Education

This week, another school shooting is dominating news headlines. At least 10 people were killed, and 10 others wounded, when a gunman opened fire inside Santa Fe High School, a small-town high school located halfway between Houston and Galveston, Texas.

This is a developing news story, you can check npr.org for the most recent updates.

Betsy DeVos spotlights religious schools on NYC trip

JENNIFER FULLER/WSIU

SIU President Randy Dunn said he won't resign - but acknowledges it will take some time to bring opposing groups back together within the university's system.

Matt Markgraf, WKMS

Graves County Public Schools superintendent Kim Dublin said the City of Mayfield’s annexation of some of the school district’s property is ‘taxation without representation.’ Dublin held a press conference on Friday to clear up what the board said is a ‘miscommunication’ regarding pending legal issues with the city.

rido, 123rf Stock Photo

A lawsuit charges that a Kentucky student was expelled over commentary on "the recent national trend of school shootings."

SIU

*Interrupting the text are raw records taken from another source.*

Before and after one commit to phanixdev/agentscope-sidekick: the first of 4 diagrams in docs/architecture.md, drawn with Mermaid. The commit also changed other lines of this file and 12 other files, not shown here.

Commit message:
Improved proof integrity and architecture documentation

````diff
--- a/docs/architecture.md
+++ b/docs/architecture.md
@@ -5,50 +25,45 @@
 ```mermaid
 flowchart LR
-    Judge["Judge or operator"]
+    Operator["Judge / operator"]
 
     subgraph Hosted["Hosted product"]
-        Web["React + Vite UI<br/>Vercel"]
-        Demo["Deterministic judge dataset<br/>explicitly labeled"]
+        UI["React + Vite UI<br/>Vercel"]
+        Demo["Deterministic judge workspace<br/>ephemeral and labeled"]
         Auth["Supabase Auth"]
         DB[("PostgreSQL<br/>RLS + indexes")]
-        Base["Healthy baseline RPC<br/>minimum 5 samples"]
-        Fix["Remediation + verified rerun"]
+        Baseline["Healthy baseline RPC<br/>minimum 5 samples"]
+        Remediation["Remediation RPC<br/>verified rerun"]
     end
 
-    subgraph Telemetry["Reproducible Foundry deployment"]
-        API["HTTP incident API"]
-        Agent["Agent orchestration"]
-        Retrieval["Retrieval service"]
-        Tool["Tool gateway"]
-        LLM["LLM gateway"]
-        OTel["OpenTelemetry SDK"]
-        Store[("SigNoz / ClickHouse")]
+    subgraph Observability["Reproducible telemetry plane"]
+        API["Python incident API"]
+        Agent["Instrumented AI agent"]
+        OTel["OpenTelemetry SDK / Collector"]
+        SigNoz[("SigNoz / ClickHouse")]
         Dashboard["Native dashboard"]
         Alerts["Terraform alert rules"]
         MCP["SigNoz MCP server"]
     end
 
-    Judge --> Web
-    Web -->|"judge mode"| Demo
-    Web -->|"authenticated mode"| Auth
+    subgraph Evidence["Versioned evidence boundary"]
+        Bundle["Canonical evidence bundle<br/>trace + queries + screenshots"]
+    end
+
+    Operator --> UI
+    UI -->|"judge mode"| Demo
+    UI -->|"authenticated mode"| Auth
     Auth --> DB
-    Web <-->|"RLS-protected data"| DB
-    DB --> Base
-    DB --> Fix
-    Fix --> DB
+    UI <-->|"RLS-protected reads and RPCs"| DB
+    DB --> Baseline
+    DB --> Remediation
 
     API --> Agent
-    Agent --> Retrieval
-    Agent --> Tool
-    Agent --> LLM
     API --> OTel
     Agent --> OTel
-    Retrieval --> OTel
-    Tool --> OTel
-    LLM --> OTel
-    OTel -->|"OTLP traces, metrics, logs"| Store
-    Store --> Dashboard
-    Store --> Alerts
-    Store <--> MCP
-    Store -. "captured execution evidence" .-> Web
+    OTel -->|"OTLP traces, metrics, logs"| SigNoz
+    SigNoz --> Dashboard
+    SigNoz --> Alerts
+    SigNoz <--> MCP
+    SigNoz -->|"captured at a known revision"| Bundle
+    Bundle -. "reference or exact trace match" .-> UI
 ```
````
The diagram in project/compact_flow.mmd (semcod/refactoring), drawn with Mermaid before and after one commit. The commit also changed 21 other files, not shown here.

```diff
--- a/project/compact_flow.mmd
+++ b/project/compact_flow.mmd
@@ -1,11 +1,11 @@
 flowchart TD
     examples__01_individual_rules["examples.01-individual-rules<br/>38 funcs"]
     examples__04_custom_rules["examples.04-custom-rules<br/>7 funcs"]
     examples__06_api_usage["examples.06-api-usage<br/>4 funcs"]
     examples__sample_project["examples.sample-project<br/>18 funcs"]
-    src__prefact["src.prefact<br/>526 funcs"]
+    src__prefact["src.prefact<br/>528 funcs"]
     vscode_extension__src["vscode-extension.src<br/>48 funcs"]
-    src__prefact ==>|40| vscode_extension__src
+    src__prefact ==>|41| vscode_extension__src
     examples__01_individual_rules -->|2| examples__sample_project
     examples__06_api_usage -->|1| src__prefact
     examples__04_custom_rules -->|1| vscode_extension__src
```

The House lawmaker who represents Southern Illinois University–Carbondale is calling on SIU System President Randy Dunn to resign immediately.

123RF STOCK PHOTO

  An updated child abuse reporting policy has resulted in 611 reports in one Tennessee school district during this school year.

Dr. Bob Davies, Murray State University

Murray State University's Spring Commencement ceremony was last weekend, in which 1,509 degrees were conferred. On Sounds Good, Matt Markgraf sits down with President Bob Davies to reflect on the ceremony. They also talk about some recent student competitions, a faculty innovation initiative, the tuition and fees increase, a partnership with WKCTC and more.

Sergey Kuzmin, 123rf stock photo

Records show that the University of Tennessee has pumped millions from its endowment into private investment funds, including many in the Cayman Islands.

The months-long wave of teacher protests, which has rolled through roughly half a dozen states already, swelled and crashed on the front stoop of North Carolina's Capitol building Wednesday. Demonstrators donned red and gathered in the capital, Raleigh, to demand better pay and better school funding.

Last week, teachers-to-be WinnieHope Mamboleo and Cristina Chase Lane marched across the graduation stage at North Carolina State University.

This week, they'll be marching with future colleagues at the state capitol in Raleigh, asking for better pay and better school funding.

North Carolina is the sixth state to see teacher walkouts in the past four months. The others are West Virginia, Oklahoma, Kentucky, Colorado and Arizona. The Tar Heel state ranks 39th both in per-student spending and in average teacher pay as of 2017.

Pages